Maybe those mapmakers were right. The constellation Draco (the Dragon), unfamiliar to most people, lies between those two celestial signposts, the North Star and the Summer Triangle. Welcoming the Dragon into the fold will expand your celestial map.
Start by finding the Summer Triangle. This asterism (a pattern or shape that isn’t part of any official constellation) is overhead during these late summer nights, a little east of straight up. Look for three bright stars that form a triangle. Those are Deneb, Altair, and Vega.

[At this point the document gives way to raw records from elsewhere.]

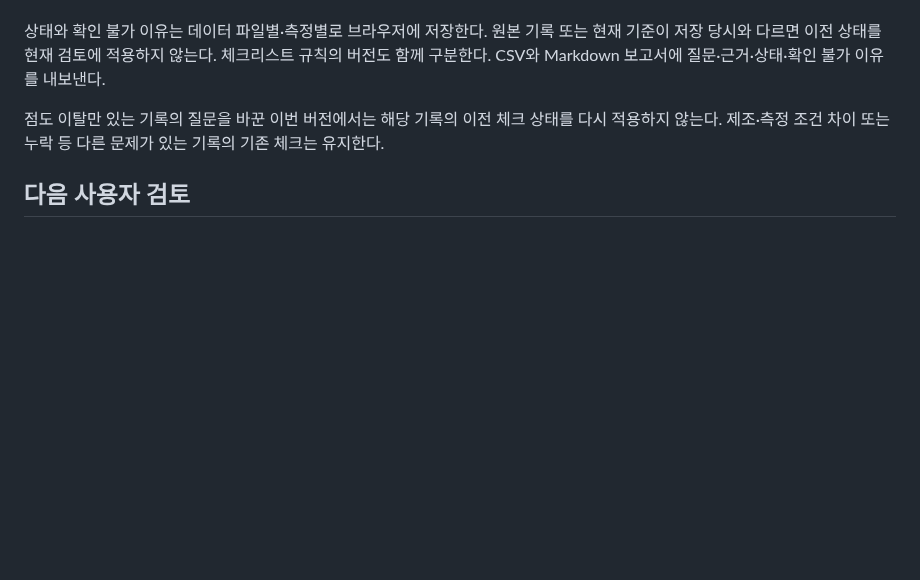
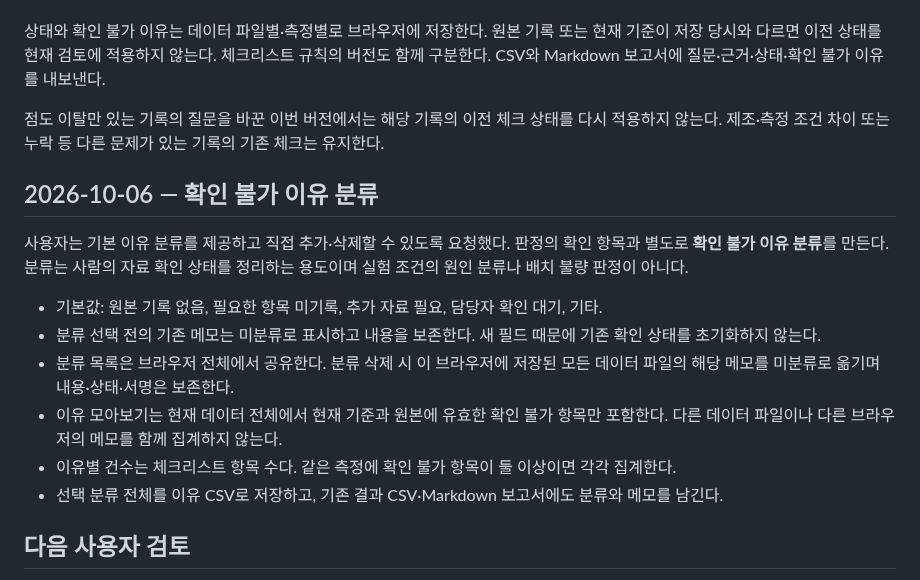
Before and after one commit to Kina2002/polymer-viscosity-review, a Markdown page: viscosity-review/docs/검토_원칙.md, the part around the change. GitHub-like rendering; blank space fills up the shorter version.

```diff
--- a/viscosity-review/docs/검토_원칙.md
+++ b/viscosity-review/docs/검토_원칙.md
@@ -26,6 +26,17 @@
 
 점도 이탈만 있는 기록의 질문을 바꾼 이번 버전에서는 해당 기록의 이전 체크 상태를 다시 적용하지 않는다. 제조·측정 조건 차이 또는 누락 등 다른 문제가 있는 기록의 기존 체크는 유지한다.
 
+## 2026-10-06 — 확인 불가 이유 분류
+
+사용자는 기본 이유 분류를 제공하고 직접 추가·삭제할 수 있도록 요청했다. 판정의 확인 항목과 별도로 **확인 불가 이유 분류**를 만든다. 분류는 사람의 자료 확인 상태를 정리하는 용도이며 실험 조건의 원인 분류나 배치 불량 판정이 아니다.
+
+- 기본값: 원본 기록 없음, 필요한 항목 미기록, 추가 자료 필요, 담당자 확인 대기, 기타.
+- 분류 선택 전의 기존 메모는 미분류로 표시하고 내용을 보존한다. 새 필드 때문에 기존 확인 상태를 초기화하지 않는다.
+- 분류 목록은 브라우저 전체에서 공유한다. 분류 삭제 시 이 브라우저에 저장된 모든 데이터 파일의 해당 메모를 미분류로 옮기며 내용·상태·서명은 보존한다.
+- 이유 모아보기는 현재 데이터 전체에서 현재 기준과 원본에 유효한 확인 불가 항목만 포함한다. 다른 데이터 파일이나 다른 브라우저의 메모를 함께 집계하지 않는다.
+- 이유별 건수는 체크리스트 항목 수다. 같은 측정에 확인 불가 항목이 둘 이상이면 각각 집계한다.
+- 선택 분류 전체를 이유 CSV로 저장하고, 기존 결과 CSV·Markdown 보고서에도 분류와 메모를 남긴다.
+
 ## 다음 사용자 검토
 
 `PA-006`의 측정 조건 질문, `PA-007`의 원본 기록 요청, `PA-008`의 점도 이탈 질문을 읽고 실제로 어떤 자료를 확인할지 이해할 수 있는지 검토한다. 자동 원인 확정과 자동 재측정 명령은 제공하지 않는다.
```
Also changed, not shown: viscosity-review/README.md (+10 -0 lines), viscosity-review/docs/검증_결과.md (+13 -0 lines), viscosity-review/docs/screenshots/reason-categories-desktop.png (added), viscosity-review/docs/screenshots/reason-categories-mobile.png (added), 7 other files.
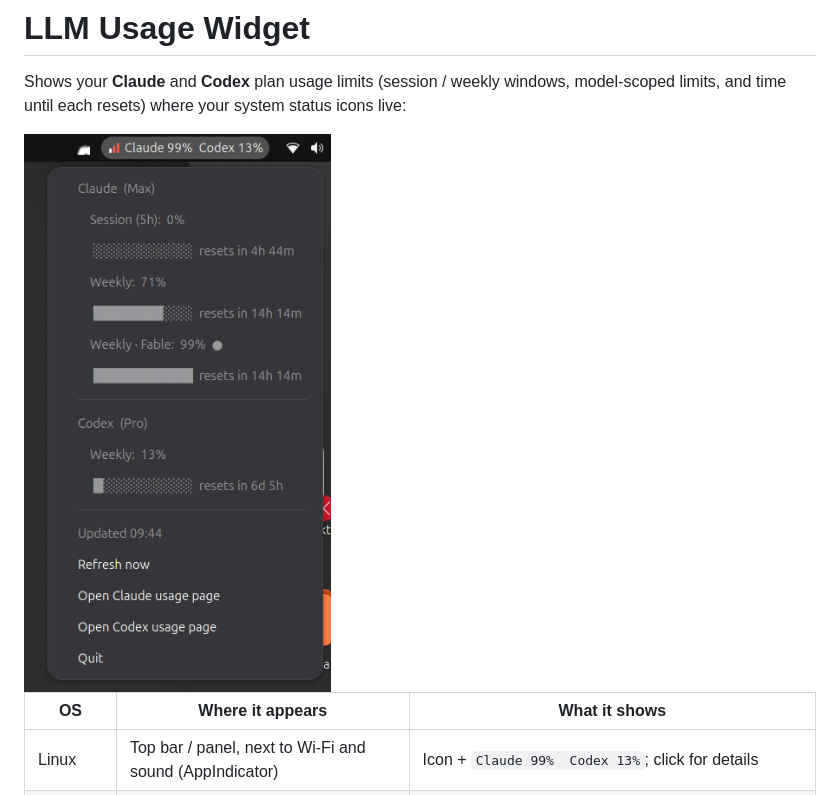
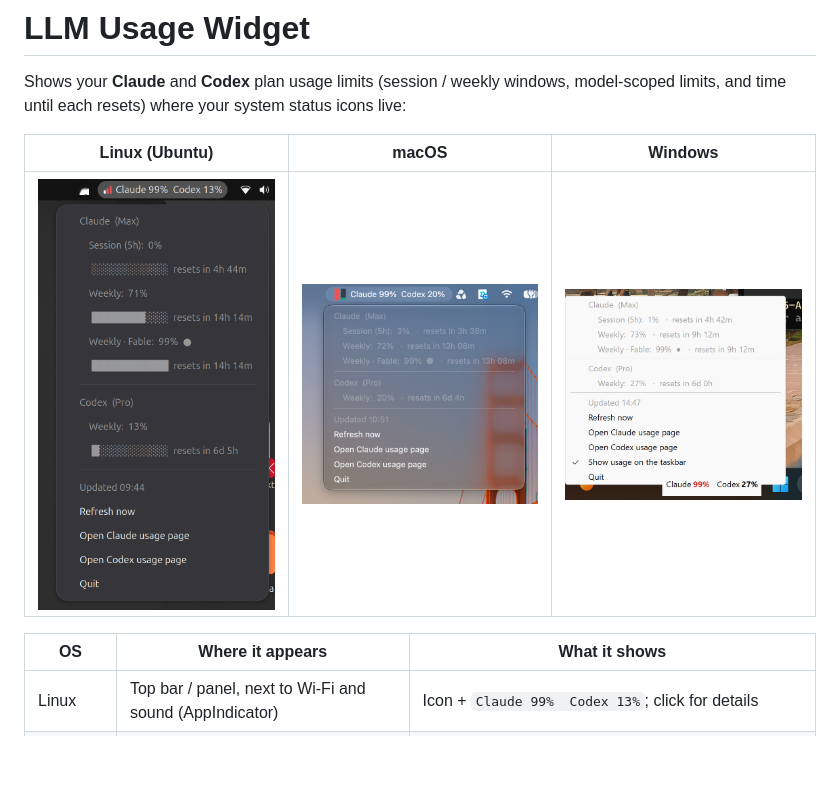
Before and after one commit to aleph-void/LLM-Usage-Desktop-Widget, a Markdown page: README.md, the part around the change. Drawn GitHub-style; blank space fills up the shorter version.

```diff
--- a/README.md
+++ b/README.md
@@ -3,7 +3,9 @@
 Shows your **Claude** and **Codex** plan usage limits (session / weekly windows, model-scoped
 limits, and time until each resets) where your system status icons live:
 
-<img src="images/ubuntu.png" alt="The widget in the Ubuntu top bar with its menu open" width="360">
+| Linux (Ubuntu) | macOS | Windows |
+|---|---|---|
+| <img src="images/ubuntu.png" alt="The widget in the Ubuntu top bar with its menu open" width="260"> | <img src="images/macos.png" alt="The widget in the macOS menu bar with its menu open" width="260"> | <img src="images/windows.png" alt="The widget on the Windows taskbar with its menu open" width="260"> |
 
 | OS | Where it appears | What it shows |
 |---|---|---|
```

Next, identify the brightest star of the three — depending on the time of night you’re out, it’s likely to be nearly directly overhead. That’s Vega. Remember the 1997 movie Contact, starring Jodie Foster? It’s one of my favorites and is likely on any amateur astronomer’s short list. Vega is the star where the signal from the extraterrestrials originated. Note its position.
Now, find the North Star. Look to the northwest and find the Big Dipper, a constellation that’s usually easy to identify. Follow the line formed by the dipper’s lip north until you reach an otherwise unremarkable, moderately bright star. That’s Polaris, the North Star.
Now you’re ready to venture into the dragon-haunted territory between Vega and Polaris. Draco is a slim but expansive constellation; imagine a long serpentine dragon from Chinese mythology, rather than the massive Smaug from The Hobbit. Draco’s head lurks close to Vega — look for two fairly bright stars very close together. Its narrow body then snakes this way and that, curving northeast, twisting around to the northwest, and finally tapering off to a sharp tail pointing north.
The third star from the end of the dragon’s tail has the official designation Alpha Draconis. It’s also called Thuban, a transliteration from Arabic meaning “big snake.” You may recall that all stars are in motion, albeit slowly, and that Polaris has not always been the North Star. When the ancient Egyptians built the Great Pyramid in 2600 BCE, Thuban occupied the position of North Star.
Draco is a somewhat obscure but fun constellation to be able to identify. To me, it seems to guard the northern reaches of the sky from celestial interlopers, while welcoming Earth-bound observers. Clear skies!